(Extracted data entries)
┄┄┄┄┄┄

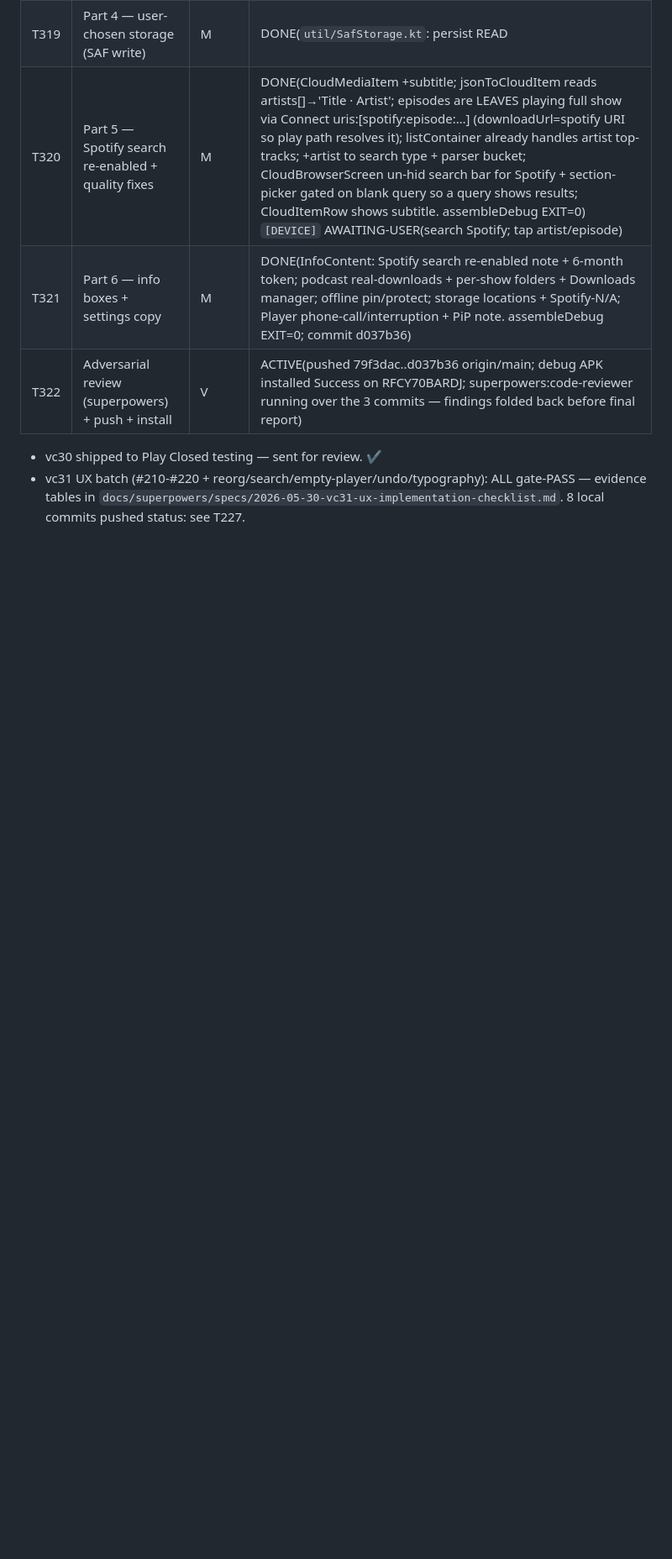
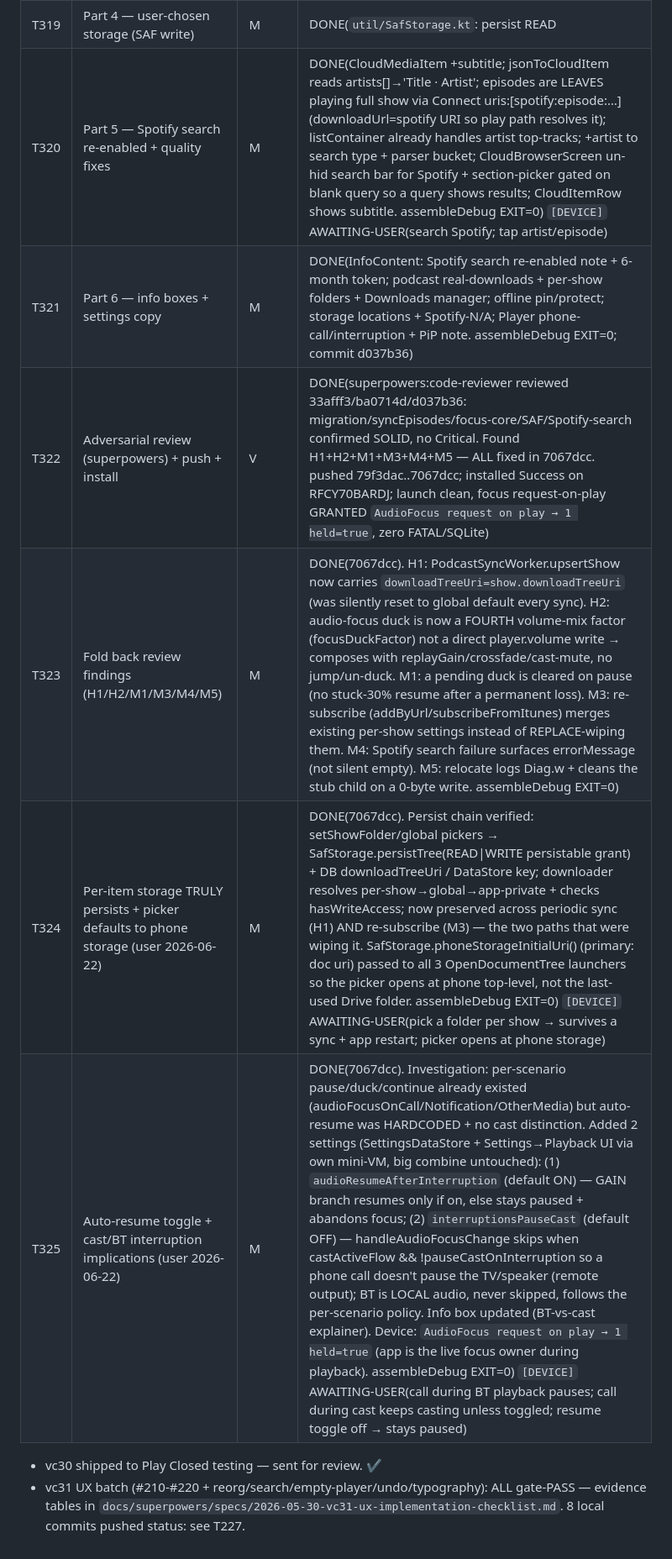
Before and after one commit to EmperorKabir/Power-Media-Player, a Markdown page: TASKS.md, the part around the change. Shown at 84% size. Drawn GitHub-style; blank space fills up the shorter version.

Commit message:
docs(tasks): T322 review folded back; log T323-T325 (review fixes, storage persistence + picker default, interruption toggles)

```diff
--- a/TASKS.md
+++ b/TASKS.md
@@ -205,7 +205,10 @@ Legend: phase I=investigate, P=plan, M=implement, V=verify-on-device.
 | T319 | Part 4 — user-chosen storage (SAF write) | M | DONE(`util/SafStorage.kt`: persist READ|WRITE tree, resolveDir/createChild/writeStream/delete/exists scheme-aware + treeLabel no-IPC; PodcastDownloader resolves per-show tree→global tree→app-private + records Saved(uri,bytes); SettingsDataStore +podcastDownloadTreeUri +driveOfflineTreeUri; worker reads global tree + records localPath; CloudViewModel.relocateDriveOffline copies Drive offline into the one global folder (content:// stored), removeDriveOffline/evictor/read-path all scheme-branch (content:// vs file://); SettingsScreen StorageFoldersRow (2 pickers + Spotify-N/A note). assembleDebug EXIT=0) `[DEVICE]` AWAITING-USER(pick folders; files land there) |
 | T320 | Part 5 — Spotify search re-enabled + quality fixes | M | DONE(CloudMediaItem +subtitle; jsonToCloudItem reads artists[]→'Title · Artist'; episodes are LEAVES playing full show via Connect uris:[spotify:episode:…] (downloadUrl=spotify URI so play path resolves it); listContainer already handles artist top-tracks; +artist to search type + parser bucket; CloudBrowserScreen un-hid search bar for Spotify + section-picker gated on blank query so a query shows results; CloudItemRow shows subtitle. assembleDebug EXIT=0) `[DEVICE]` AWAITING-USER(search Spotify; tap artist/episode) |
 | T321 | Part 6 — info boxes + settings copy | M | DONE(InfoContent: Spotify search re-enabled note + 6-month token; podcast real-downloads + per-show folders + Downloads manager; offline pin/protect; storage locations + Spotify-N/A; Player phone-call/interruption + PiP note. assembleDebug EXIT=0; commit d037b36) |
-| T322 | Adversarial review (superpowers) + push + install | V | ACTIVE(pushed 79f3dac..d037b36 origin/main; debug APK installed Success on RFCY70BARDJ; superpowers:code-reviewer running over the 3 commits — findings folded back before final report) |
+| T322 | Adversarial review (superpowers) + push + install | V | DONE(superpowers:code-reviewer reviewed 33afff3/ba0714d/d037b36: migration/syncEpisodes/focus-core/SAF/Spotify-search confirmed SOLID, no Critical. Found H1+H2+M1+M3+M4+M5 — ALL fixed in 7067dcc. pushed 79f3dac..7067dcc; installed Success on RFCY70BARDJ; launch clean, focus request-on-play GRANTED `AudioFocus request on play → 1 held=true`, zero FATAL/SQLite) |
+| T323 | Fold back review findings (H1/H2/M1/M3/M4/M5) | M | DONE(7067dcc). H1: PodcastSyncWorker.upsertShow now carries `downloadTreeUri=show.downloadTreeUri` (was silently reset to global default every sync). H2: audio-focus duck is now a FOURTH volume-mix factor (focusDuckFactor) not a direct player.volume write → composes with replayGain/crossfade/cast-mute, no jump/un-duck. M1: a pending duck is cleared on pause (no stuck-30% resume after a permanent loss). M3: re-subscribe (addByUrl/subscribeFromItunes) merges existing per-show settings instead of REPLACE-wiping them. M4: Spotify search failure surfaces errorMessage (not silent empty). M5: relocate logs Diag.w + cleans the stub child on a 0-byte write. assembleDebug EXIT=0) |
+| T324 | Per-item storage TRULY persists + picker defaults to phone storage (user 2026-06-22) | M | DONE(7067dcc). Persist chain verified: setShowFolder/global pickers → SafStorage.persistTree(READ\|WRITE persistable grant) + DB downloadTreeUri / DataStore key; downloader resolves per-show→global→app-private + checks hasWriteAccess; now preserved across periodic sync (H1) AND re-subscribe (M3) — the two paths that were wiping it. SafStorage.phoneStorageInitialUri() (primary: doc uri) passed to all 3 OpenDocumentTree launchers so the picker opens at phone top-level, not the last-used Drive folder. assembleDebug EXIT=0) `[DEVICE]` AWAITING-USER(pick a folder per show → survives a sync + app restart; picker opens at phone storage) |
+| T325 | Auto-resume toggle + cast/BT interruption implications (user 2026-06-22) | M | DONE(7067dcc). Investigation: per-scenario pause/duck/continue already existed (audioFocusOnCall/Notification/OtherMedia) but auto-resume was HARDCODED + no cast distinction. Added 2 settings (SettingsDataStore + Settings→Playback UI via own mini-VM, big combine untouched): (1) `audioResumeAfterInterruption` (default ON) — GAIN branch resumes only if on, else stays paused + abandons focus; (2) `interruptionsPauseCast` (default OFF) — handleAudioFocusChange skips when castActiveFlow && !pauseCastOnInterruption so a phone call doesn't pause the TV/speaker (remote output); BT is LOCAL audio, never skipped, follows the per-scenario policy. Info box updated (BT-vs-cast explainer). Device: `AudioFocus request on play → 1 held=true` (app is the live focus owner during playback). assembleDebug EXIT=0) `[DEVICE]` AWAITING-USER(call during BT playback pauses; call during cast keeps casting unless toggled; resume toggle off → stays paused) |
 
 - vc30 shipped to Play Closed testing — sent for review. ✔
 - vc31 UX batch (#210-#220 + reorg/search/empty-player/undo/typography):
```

┄┄┄┄┄┄

**TASK DESCRIPTION**
Return all lines in the data that include the word "pushed".

**ANSWER TO THIS TASK**
-| T322 | Adversarial review (superpowers) + push + install | V | ACTIVE(pushed 79f3dac..d037b36 origin/main; debug APK installed Success on RFCY70BARDJ; superpowers:code-reviewer running over the 3 commits — findings folded back before final report) |
+| T322 | Adversarial review (superpowers) + push + install | V | DONE(superpowers:code-reviewer reviewed 33afff3/ba0714d/d037b36: migration/syncEpisodes/focus-core/SAF/Spotify-search confirmed SOLID, no Critical. Found H1+H2+M1+M3+M4+M5 — ALL fixed in 7067dcc. pushed 79f3dac..7067dcc; installed Success on RFCY70BARDJ; launch clean, focus request-on-play GRANTED `AudioFocus request on play → 1 held=true`, zero FATAL/SQLite) |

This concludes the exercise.